I summarized my time off, at work, by saying that i was able to do everything that i wanted except win the lottery!

Jul 17, 2010

Water Wise

Since i was already in Bellevue for the Demonstration garden lecture i thought that i would take a quick side trip to the BBG to look at their renovated perennial borders.  Their water wise garden stole the show.  it is so photogenic!  But stay tuned for the perennial Borders.

Bellevue Demonstration Garden

Last Saturday i did a lecture on ferns at the Bellevue Demonstration Garden.  What a cool place!  I was cautious as it was a newly created lecture and quite a distance to drive, especially for a day off.  It was one of the best demonstration gardens I have ever been to! Everyone was so friendly and welcoming, even their garden dog, a shibu-enu (They look like a small fox).  I am not sure why i didn't take his photo.  I met the strawberry lady, who's sole duty is to take care of the strawberry patch in the demonstration garden.  They even had a very nice fern garden!  

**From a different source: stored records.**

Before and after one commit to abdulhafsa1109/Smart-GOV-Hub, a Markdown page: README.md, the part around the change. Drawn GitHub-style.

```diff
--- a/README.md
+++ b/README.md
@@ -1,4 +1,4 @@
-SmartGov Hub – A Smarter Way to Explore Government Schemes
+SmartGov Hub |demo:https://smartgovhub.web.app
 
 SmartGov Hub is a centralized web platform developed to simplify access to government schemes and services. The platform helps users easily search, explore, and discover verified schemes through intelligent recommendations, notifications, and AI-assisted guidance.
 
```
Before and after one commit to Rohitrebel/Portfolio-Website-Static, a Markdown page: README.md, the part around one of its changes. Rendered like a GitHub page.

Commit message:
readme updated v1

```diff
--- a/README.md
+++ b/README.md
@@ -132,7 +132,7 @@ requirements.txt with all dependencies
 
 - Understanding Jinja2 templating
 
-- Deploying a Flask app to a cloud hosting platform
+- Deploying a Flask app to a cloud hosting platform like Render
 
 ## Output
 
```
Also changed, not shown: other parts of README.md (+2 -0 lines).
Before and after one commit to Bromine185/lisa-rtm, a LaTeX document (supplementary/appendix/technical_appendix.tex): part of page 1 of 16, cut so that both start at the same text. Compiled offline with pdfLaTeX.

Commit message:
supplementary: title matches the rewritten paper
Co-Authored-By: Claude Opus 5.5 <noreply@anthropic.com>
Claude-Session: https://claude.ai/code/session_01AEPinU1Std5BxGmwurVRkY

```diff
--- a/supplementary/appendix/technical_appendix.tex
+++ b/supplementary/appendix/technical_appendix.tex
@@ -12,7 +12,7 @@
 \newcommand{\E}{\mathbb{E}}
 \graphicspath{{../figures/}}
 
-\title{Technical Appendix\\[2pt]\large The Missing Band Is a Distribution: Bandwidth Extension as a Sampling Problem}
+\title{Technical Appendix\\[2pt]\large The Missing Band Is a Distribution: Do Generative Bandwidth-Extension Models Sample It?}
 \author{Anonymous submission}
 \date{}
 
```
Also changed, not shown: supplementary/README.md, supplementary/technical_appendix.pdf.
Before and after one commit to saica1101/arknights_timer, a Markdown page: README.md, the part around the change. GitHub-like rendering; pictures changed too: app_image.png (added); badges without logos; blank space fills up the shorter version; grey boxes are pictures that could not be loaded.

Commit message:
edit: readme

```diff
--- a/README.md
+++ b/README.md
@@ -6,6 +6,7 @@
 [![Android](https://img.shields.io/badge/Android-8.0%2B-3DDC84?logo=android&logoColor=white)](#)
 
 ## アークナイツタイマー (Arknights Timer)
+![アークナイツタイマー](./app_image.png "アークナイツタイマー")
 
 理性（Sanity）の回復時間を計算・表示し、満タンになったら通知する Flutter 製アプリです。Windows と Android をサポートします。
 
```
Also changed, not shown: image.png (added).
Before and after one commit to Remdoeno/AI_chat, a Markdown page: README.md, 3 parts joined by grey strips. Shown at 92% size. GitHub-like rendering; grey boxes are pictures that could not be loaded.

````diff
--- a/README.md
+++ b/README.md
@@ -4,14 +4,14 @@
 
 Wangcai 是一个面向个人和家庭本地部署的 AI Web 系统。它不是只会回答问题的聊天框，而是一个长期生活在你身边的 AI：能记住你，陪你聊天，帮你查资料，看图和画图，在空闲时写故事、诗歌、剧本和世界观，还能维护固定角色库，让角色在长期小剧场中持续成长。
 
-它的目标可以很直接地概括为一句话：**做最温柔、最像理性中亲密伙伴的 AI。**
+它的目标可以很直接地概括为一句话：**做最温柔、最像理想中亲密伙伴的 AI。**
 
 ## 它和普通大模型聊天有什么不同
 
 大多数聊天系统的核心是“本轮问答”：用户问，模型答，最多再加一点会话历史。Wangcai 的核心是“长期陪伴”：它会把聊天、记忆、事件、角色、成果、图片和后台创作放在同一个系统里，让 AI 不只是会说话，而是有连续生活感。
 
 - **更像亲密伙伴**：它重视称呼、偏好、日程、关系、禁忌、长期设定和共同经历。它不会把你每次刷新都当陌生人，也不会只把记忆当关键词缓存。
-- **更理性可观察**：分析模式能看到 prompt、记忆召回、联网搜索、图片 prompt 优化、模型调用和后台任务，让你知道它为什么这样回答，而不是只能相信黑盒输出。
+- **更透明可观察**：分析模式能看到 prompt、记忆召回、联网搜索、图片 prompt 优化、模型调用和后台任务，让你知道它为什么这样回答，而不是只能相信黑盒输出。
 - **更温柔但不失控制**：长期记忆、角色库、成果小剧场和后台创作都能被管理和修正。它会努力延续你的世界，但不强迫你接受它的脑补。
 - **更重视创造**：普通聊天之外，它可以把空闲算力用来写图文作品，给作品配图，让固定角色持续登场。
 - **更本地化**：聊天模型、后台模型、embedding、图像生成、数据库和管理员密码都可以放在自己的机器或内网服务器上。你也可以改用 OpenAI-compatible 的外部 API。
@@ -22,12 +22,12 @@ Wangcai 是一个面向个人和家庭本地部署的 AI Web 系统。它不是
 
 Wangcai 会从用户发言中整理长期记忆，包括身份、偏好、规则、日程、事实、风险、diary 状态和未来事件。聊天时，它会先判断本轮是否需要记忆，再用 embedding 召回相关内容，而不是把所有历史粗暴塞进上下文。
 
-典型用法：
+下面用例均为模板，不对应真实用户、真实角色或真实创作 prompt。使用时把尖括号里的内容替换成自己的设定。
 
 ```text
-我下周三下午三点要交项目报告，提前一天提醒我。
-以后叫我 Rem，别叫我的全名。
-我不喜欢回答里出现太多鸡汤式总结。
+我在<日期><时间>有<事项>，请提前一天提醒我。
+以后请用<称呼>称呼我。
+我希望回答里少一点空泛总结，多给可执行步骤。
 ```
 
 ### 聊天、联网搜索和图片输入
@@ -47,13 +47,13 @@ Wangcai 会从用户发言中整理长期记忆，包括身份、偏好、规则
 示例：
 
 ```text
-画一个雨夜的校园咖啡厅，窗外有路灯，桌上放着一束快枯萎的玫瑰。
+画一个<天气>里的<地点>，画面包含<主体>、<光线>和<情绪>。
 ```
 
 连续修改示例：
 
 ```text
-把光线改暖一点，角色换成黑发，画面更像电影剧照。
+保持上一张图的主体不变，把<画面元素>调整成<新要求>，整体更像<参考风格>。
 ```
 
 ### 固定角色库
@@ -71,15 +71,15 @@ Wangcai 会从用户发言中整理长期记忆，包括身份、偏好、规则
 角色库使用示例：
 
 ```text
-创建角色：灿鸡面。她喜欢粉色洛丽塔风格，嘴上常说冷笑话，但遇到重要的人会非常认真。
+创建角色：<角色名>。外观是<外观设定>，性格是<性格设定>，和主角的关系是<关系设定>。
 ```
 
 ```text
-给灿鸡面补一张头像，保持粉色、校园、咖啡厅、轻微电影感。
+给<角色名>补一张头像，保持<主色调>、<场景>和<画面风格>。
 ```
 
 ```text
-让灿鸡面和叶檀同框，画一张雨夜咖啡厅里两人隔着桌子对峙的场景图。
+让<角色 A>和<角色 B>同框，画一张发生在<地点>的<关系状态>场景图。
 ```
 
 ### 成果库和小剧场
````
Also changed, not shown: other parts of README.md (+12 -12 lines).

Back to the presentation...Using a projector and laptop is always a challenge.  Power point presentations are a blessing and a curse.  You can see what i am leading up to, right, ...a disaster!  My Mac was not acknowledged by the projector (should have tried at home), but I was busy at the apple store last night getting help from a mac-genius, who by the way was pretty cute and now i think that only mac computer geeks can actually be cute.  Well cutie-pie-mac-guy ended up getting me for 140 dollars for my charging issues.  So, 140 dollars later i thought i was all set to go.  Ao, after all that, i had to do my presentation on my little 14" screen.  What a patient group.  Be sure that i am going to figure out the compatibility issue. I get so frustrated at Mac Haters!  It is really not fair!  I use both PC at work and mac at home.  So, i go both ways!  Can't they, too!